(Code change snippets)
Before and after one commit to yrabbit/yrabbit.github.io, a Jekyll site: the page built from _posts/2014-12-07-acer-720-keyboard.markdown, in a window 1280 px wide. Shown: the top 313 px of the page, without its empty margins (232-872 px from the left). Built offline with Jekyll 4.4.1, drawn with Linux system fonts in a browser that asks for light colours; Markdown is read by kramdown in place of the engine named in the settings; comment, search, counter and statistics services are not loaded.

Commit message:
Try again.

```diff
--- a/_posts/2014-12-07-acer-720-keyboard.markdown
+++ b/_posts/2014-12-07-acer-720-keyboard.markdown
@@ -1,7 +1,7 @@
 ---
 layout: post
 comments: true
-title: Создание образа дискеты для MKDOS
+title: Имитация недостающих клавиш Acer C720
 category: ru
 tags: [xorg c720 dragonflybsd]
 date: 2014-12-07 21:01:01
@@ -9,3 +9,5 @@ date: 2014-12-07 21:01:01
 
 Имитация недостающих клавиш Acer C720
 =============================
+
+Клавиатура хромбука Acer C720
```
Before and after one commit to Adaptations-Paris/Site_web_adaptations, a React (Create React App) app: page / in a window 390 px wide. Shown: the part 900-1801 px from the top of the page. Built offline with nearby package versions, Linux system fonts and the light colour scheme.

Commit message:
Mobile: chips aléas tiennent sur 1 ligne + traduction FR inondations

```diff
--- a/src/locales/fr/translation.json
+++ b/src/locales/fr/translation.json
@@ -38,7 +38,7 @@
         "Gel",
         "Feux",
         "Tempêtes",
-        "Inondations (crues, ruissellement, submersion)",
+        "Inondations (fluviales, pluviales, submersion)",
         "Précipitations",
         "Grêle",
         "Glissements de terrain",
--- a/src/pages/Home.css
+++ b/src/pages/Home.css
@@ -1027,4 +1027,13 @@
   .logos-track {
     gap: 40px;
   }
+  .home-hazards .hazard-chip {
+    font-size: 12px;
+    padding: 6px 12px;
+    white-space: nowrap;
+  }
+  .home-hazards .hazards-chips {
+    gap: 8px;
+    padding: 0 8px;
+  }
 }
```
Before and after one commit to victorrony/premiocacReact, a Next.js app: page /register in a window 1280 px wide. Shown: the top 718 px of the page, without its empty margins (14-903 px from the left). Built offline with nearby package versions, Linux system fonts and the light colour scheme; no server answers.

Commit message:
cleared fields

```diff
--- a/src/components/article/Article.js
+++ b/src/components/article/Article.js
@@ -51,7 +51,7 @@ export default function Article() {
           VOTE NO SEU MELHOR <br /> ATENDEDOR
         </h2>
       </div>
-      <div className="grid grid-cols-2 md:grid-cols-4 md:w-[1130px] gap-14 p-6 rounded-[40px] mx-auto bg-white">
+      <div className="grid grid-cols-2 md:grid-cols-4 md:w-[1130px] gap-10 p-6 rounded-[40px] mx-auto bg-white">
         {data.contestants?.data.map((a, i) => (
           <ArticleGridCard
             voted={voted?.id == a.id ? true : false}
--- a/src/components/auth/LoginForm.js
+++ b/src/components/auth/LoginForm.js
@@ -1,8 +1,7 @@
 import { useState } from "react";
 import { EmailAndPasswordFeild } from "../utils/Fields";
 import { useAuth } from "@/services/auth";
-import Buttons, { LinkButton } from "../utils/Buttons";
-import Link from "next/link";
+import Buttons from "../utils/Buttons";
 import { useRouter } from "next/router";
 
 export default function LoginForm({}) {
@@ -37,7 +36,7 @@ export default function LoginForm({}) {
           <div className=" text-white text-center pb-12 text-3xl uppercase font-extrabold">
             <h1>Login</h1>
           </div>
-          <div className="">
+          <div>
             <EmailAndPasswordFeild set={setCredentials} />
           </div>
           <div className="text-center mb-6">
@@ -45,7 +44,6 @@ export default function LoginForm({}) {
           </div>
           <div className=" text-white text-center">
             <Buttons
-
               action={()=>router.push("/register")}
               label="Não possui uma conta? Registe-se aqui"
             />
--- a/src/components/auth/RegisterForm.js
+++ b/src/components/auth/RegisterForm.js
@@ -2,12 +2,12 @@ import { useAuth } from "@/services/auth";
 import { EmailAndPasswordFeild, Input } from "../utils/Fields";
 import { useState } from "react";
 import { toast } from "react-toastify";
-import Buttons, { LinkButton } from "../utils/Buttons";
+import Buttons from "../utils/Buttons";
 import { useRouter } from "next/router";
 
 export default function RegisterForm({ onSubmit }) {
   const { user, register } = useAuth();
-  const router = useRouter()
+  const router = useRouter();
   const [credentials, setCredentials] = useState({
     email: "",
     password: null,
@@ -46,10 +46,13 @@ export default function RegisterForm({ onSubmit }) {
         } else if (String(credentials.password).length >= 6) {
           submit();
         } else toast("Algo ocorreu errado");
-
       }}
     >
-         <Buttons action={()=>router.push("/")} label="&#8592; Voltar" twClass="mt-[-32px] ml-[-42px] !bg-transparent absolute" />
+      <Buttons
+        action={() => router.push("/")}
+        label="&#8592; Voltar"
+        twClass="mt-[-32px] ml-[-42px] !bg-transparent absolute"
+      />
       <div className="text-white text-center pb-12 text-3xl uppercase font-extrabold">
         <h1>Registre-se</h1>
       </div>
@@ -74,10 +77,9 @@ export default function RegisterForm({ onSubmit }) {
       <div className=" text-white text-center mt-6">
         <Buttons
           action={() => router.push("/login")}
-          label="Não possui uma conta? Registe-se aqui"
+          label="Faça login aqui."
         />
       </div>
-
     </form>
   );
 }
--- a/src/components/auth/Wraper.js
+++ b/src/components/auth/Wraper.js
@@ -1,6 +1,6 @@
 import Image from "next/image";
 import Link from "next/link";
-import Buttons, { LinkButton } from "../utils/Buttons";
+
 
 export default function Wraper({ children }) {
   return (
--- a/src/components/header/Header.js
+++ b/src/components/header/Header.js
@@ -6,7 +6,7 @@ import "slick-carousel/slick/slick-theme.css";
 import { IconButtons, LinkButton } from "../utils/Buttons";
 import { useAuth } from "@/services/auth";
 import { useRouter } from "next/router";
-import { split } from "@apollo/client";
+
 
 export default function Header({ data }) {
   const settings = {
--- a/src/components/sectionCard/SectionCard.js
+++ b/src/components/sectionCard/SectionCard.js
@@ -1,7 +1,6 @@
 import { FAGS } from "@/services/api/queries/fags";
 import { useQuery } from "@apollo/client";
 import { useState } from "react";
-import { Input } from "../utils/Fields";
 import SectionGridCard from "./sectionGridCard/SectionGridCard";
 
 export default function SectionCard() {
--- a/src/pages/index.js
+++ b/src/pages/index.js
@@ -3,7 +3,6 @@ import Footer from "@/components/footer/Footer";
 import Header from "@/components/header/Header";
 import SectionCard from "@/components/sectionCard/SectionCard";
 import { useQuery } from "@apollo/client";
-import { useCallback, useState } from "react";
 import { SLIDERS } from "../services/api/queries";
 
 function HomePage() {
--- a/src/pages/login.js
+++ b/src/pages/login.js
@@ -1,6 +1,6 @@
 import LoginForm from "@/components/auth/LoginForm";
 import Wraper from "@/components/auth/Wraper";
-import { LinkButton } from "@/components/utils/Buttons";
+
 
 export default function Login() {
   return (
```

[Work task]: State the number of lines above that include "Buttons", and nothing further.

[Answer to the problem]: 11